◆ What is required ◆
Provide the count of lines below where "werden" occurs, with no other output.

◆ Entries supplied ◆
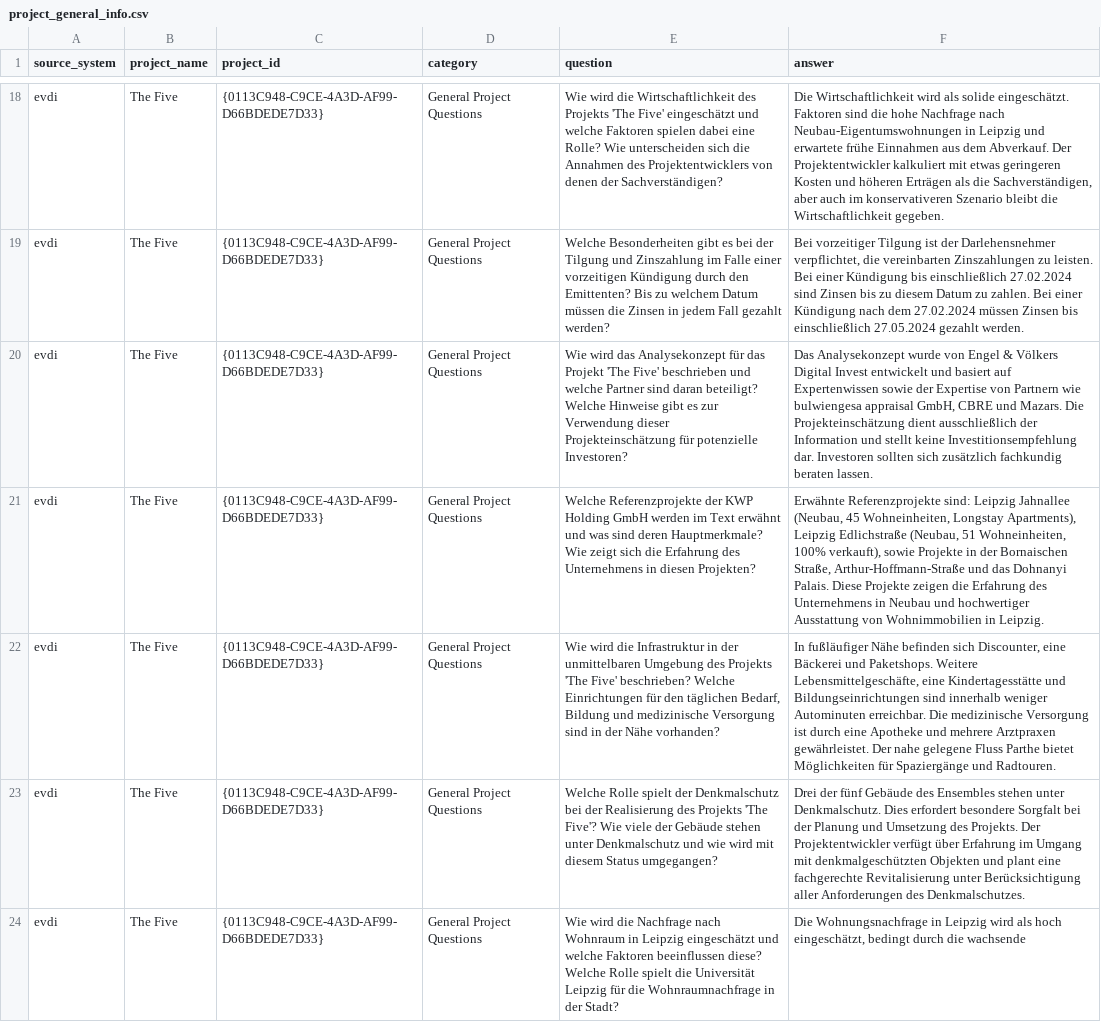
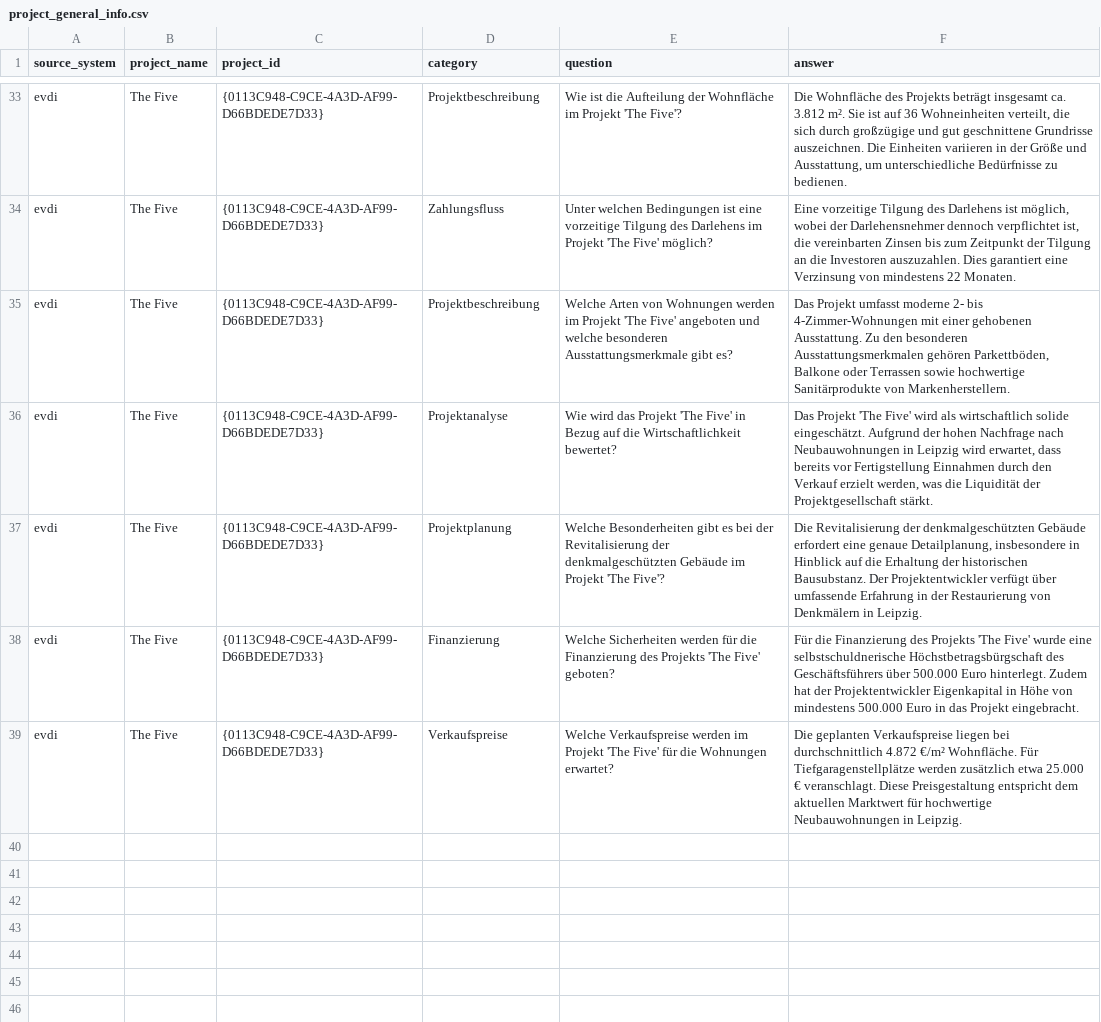
Before and after one commit to ArkadiyShuvaev/llm-zoomcamp-smart-mail, a CSV file: mage/data/projects/the_five/project_general_info.csv, drawn as a sheet; only a part is shown, gaps mark what is left out; addresses are those after the commit; the diff covers the shown part only; the diff names each change by its address in the sheet, - before the commit and + after, or states it on an @@ line.

Commit message:
updated questions/answers for the five project

```diff
--- a/mage/data/projects/the_five/project_general_info.csv
+++ b/mage/data/projects/the_five/project_general_info.csv
-D33 (category): General Project Questions
+D33 (category): Projektbeschreibung
-E33 (question): Wie wird die Wirtschaftlichkeit des Projekts 'The Five' eingeschätzt und welche Faktoren spielen dabei eine Rolle? Wie unterscheiden sich die Annahmen des Projektentwicklers von denen der Sachverständigen?
+E33 (question): Wie ist die Aufteilung der Wohnfläche im Projekt 'The Five'?
-F33 (answer): Die Wirtschaftlichkeit wird als solide eingeschätzt. Faktoren sind die hohe Nachfrage nach Neubau-Eigentumswohnungen in Leipzig und erwartete frühe Einnahmen aus dem Abverkauf. Der Projektentwickler kalkuliert mit etwas geringeren Kosten und höheren Erträgen als die Sachverständigen, aber auch im konservativeren Szenario bleibt die Wirtschaftlichkeit gegeben.
+F33 (answer): Die Wohnfläche des Projekts beträgt insgesamt ca. 3.812 m². Sie ist auf 36 Wohneinheiten verteilt, die sich durch großzügige und gut geschnittene Grundrisse auszeichnen. Die Einheiten variieren in der Größe und Ausstattung, um unterschiedliche Bedürfnisse zu bedienen.
-D34 (category): General Project Questions
+D34 (category): Zahlungsfluss
-E34 (question): Welche Besonderheiten gibt es bei der Tilgung und Zinszahlung im Falle einer vorzeitigen Kündigung durch den Emittenten? Bis zu welchem Datum müssen die Zinsen in jedem Fall gezahlt werden?
+E34 (question): Unter welchen Bedingungen ist eine vorzeitige Tilgung des Darlehens im Projekt 'The Five' möglich?
-F34 (answer): Bei vorzeitiger Tilgung ist der Darlehensnehmer verpflichtet, die vereinbarten Zinszahlungen zu leisten. Bei einer Kündigung bis einschließlich 27.02.2024 sind Zinsen bis zu diesem Datum zu zahlen. Bei einer Kündigung nach dem 27.02.2024 müssen Zinsen bis einschließlich 27.05.2024 gezahlt werden.
+F34 (answer): Eine vorzeitige Tilgung des Darlehens ist möglich, wobei der Darlehensnehmer dennoch verpflichtet ist, die vereinbarten Zinsen bis zum Zeitpunkt der Tilgung an die Investoren auszuzahlen. Dies garantiert eine Verzinsung von mindestens 22 Monaten.
-D35 (category): General Project Questions
+D35 (category): Projektbeschreibung
-E35 (question): Wie wird das Analysekonzept für das Projekt 'The Five' beschrieben und welche Partner sind daran beteiligt? Welche Hinweise gibt es zur Verwendung dieser Projekteinschätzung für potenzielle Investoren?
+E35 (question): Welche Arten von Wohnungen werden im Projekt 'The Five' angeboten und welche besonderen Ausstattungsmerkmale gibt es?
-F35 (answer): Das Analysekonzept wurde von Engel & Völkers Digital Invest entwickelt und basiert auf Expertenwissen sowie der Expertise von Partnern wie bulwiengesa appraisal GmbH, CBRE und Mazars. Die Projekteinschätzung dient ausschließlich der Information und stellt keine Investitionsempfehlung dar. Investoren sollten sich zusätzlich fachkundig beraten lassen.
+F35 (answer): Das Projekt umfasst moderne 2- bis 4-Zimmer-Wohnungen mit einer gehobenen Ausstattung. Zu den besonderen Ausstattungsmerkmalen gehören Parkettböden, Balkone oder Terrassen sowie hochwertige Sanitärprodukte von Markenherstellern.
-D36 (category): General Project Questions
+D36 (category): Projektanalyse
-E36 (question): Welche Referenzprojekte der KWP Holding GmbH werden im Text erwähnt und was sind deren Hauptmerkmale? Wie zeigt sich die Erfahrung des Unternehmens in diesen Projekten?
+E36 (question): Wie wird das Projekt 'The Five' in Bezug auf die Wirtschaftlichkeit bewertet?
-F36 (answer): Erwähnte Referenzprojekte sind: Leipzig Jahnallee (Neubau, 45 Wohneinheiten, Longstay Apartments), Leipzig Edlichstraße (Neubau, 51 Wohneinheiten, 100% verkauft), sowie Projekte in der Bornaischen Straße, Arthur-Hoffmann-Straße und das Dohnanyi Palais. Diese Projekte zeigen die Erfahrung des Unternehmens in Neubau und hochwertiger Ausstattung von Wohnimmobilien in Leipzig.
+F36 (answer): Das Projekt 'The Five' wird als wirtschaftlich solide eingeschätzt. Aufgrund der hohen Nachfrage nach Neubauwohnungen in Leipzig wird erwartet, dass bereits vor Fertigstellung Einnahmen durch den Verkauf erzielt werden, was die Liquidität der Projektgesellschaft stärkt.
-D37 (category): General Project Questions
+D37 (category): Projektplanung
-E37 (question): Wie wird die Infrastruktur in der unmittelbaren Umgebung des Projekts 'The Five' beschrieben? Welche Einrichtungen für den täglichen Bedarf, Bildung und medizinische Versorgung sind in der Nähe vorhanden?
+E37 (question): Welche Besonderheiten gibt es bei der Revitalisierung der denkmalgeschützten Gebäude im Projekt 'The Five'?
-F37 (answer): In fußläufiger Nähe befinden sich Discounter, eine Bäckerei und Paketshops. Weitere Lebensmittelgeschäfte, eine Kindertagesstätte und Bildungseinrichtungen sind innerhalb weniger Autominuten erreichbar. Die medizinische Versorgung ist durch eine Apotheke und mehrere Arztpraxen gewährleistet. Der nahe gelegene Fluss Parthe bietet Möglichkeiten für Spaziergänge und Radtouren.
+F37 (answer): Die Revitalisierung der denkmalgeschützten Gebäude erfordert eine genaue Detailplanung, insbesondere in Hinblick auf die Erhaltung der historischen Bausubstanz. Der Projektentwickler verfügt über umfassende Erfahrung in der Restaurierung von Denkmälern in Leipzig.
-D38 (category): General Project Questions
+D38 (category): Finanzierung
-E38 (question): Welche Rolle spielt der Denkmalschutz bei der Realisierung des Projekts 'The Five'? Wie viele der Gebäude stehen unter Denkmalschutz und wie wird mit diesem Status umgegangen?
+E38 (question): Welche Sicherheiten werden für die Finanzierung des Projekts 'The Five' geboten?
-F38 (answer): Drei der fünf Gebäude des Ensembles stehen unter Denkmalschutz. Dies erfordert besondere Sorgfalt bei der Planung und Umsetzung des Projekts. Der Projektentwickler verfügt über Erfahrung im Umgang mit denkmalgeschützten Objekten und plant eine fachgerechte Revitalisierung unter Berücksichtigung aller Anforderungen des Denkmalschutzes.
+F38 (answer): Für die Finanzierung des Projekts 'The Five' wurde eine selbstschuldnerische Höchstbetragsbürgschaft des Geschäftsführers über 500.000 Euro hinterlegt. Zudem hat der Projektentwickler Eigenkapital in Höhe von mindestens 500.000 Euro in das Projekt eingebracht.
-D39 (category): General Project Questions
+D39 (category): Verkaufspreise
-E39 (question): Wie wird die Nachfrage nach Wohnraum in Leipzig eingeschätzt und welche Faktoren beeinflussen diese? Welche Rolle spielt die Universität Leipzig für die Wohnraumnachfrage in der Stadt?
+E39 (question): Welche Verkaufspreise werden im Projekt 'The Five' für die Wohnungen erwartet?
-F39 (answer): Die Wohnungsnachfrage in Leipzig wird als hoch eingeschätzt, bedingt durch die wachsende
+F39 (answer): Die geplanten Verkaufspreise liegen bei durchschnittlich 4.872 €/m² Wohnfläche. Für Tiefgaragenstellplätze werden zusätzlich etwa 25.000 € veranschlagt. Diese Preisgestaltung entspricht dem aktuellen Marktwert für hochwertige Neubauwohnungen in Leipzig.
```
Also changed, not shown: 15 added rows and 48 edited cells elsewhere in this file, 1 other file.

◆ Result of the task ◆
8